They do a good job at controlling harmful insects and each larvae will consume thousands of aphids in a lifetime. Ladybugs eat aphids, mites, fleas, whitefly and Colorado potato beetle.

They need dill, dandelion, Tansey and yarrow nearby to keep them happy and lady bugs will fly far away to get to an environment conducive of their needs.

Praying Mantis – Praying mantis are large insects that look scary, but they are very gentle, at least toward humans. Get praying mantis egg cases to put in your garden, but be careful because birds like to eat them. Tie them to branches about 3 feet above the ground.

Some suppliers will give you cardboard protectors with holes in them to keep birds from eating them. About 200 little praying mantis insects come from 1 egg case and they are very tiny and hard to see. The babies are called nymphs.
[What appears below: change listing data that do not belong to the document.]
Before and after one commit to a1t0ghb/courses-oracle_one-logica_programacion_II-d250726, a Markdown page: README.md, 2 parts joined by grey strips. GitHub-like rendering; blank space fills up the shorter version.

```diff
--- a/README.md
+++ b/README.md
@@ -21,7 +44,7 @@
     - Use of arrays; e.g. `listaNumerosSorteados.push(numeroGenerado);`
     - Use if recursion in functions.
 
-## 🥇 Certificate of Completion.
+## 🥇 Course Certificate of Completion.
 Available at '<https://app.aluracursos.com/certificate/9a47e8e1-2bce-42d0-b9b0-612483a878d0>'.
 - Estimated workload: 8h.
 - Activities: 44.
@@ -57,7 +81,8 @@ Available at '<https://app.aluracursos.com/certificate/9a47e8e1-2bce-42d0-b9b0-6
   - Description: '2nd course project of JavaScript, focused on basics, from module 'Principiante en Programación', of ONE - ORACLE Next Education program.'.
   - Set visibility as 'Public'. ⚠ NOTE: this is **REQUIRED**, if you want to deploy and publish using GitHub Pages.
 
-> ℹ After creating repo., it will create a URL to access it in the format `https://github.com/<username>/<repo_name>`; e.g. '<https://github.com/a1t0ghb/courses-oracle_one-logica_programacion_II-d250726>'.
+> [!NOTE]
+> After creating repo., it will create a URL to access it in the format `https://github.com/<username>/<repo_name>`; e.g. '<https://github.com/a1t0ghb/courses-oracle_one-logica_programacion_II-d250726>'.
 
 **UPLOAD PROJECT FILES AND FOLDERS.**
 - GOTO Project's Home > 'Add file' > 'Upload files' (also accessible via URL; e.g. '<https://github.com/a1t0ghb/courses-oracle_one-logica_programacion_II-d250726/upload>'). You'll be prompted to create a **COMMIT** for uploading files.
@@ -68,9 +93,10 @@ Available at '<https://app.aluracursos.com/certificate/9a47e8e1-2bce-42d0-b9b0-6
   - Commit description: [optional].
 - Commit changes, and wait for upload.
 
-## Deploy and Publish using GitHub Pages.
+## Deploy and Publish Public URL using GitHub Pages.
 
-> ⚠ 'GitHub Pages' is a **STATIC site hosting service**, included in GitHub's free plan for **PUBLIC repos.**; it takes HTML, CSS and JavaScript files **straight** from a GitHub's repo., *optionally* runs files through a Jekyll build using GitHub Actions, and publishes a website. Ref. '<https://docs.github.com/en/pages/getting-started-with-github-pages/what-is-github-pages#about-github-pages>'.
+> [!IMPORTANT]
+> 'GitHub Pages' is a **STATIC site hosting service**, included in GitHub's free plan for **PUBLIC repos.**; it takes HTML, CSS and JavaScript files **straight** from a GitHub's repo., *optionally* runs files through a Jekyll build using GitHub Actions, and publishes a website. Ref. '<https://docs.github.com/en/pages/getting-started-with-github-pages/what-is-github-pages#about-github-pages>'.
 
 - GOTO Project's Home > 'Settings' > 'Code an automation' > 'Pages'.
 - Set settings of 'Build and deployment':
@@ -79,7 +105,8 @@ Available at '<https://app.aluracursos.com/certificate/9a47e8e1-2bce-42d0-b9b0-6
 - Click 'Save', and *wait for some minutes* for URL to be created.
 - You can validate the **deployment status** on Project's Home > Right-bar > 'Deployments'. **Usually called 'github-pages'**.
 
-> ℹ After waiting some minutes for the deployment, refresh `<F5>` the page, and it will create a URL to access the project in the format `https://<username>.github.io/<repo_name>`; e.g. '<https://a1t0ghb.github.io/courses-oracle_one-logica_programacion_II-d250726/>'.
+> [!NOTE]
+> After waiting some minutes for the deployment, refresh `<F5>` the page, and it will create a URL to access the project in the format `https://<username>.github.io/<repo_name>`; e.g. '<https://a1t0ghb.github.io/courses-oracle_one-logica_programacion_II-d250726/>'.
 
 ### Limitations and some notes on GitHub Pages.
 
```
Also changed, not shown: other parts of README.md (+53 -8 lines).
The adults eat just about any insects and they do not care if they are bad or good. Favorites are caterpillars, moths, crickets and any kind of beetle. Praying mantis insects require tall grasses and shrubs to survive but they also like dill, marigolds and cosmos.

Image credit: Katja Schultz

Braconid Wasps – Braconid wasps are just like any other wasp and can sting but their benefits outweigh the harm to most tomato gardeners. This wasp protects the garden against tobacco and tomato hornworm, other caterpillars and aphids.

The female wasp lays her eggs under the skin of the hornworm and when they hatch they eat the host. The small larvae also spin cocoons on the spikes along the hornworm body and when they hatch they have immediate dinner.

Braconid wasps are attracted by different types of yarrow including common and fern-leaf yarrow. They also enjoy dill, lemon balm and they love parsley.

Image credit: gbohne

Mealybug Destroyer Beetles – Mealy bugs leave a froth on leaves of plants called honeydew and this bug, also known as Cryptolaemus Montrouzieri came from Australia a century ago. They eat mealybugs, aphids and other soft insects.

The beetle lays its own eggs near the eggs of mealybugs and when the larvae feed on eggs, young mealybugs and the honeydew. The adults look much like the mealybugs they destroy. They are attracted by dill, fennel, sunflower and goldenrod.

Image credit: Katja Schultz

Damsel Bugs – Damsel bugs love spider mites, aphids, leafhoppers, potato beetle, cabbage worm and other caterpillars. They will sometimes feed on plants in the garden, but do little harm. They usually are found in grain fields and like to hide in wheat or oats. They do well when provided with fennel, caraway, spearmint, goldenrod and alfalfa.

The beneficial insects above are the most common and easiest to maintain. Get them from nurseries and release them in your garden per the instructions so that you can battle pests with predators rather than toxic chemicals.